**Records for the task**
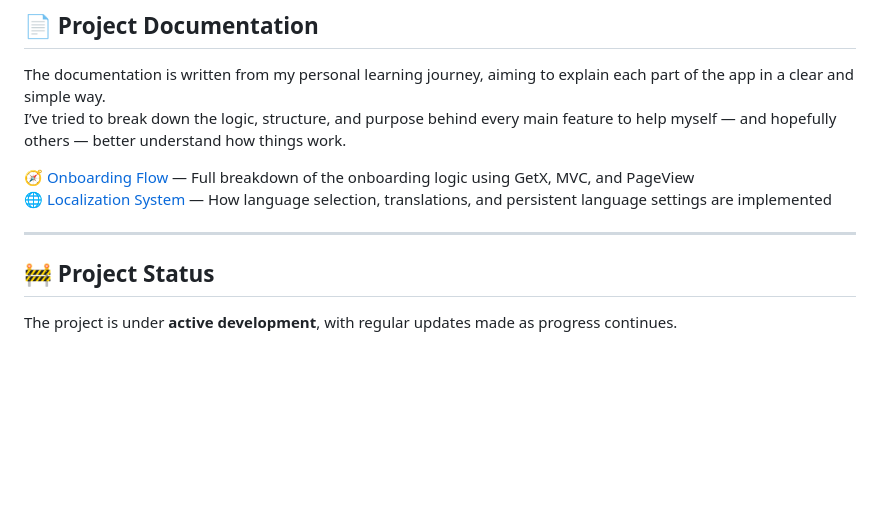
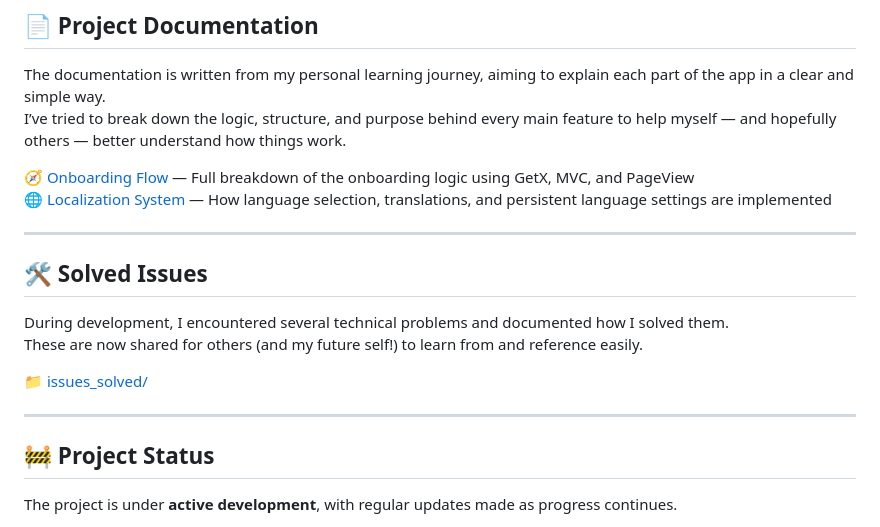
Before and after one commit to AmeeNexTech/flutter-ecommerce, a Markdown page: README.md, the part around the change. Drawn GitHub-style; blank space fills up the shorter version.

Commit message:
Update: add phat folder issues README.md

```diff
--- a/README.md
+++ b/README.md
@@ -69,6 +69,14 @@ I’ve tried to break down the logic, structure, and purpose behind every main f
 🌐 [Localization System](https://github.com/AmeeNexTech/flutter-ecommerce/blob/main/docs/localization.md) — How language selection, translations, and persistent language settings are implemented
 
 ---
+## 🛠️ Solved Issues
+
+During development, I encountered several technical problems and documented how I solved them.
+These are now shared for others (and my future self!) to learn from and reference easily.
+
+📁 [issues_solved/](https://github.com/AmeeNexTech/flutter-ecommerce/tree/main/issues_solved)
+
+---
 
 ## 🚧 Project Status
 
```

**What is needed**
For this listing, copy out every line that includes the word "https".

**Answer section**
 🌐 [Localization System](https://github.com/AmeeNexTech/flutter-ecommerce/blob/main/docs/localization.md) — How language selection, translations, and persistent language settings are implemented
+📁 [issues_solved/](https://github.com/AmeeNexTech/flutter-ecommerce/tree/main/issues_solved)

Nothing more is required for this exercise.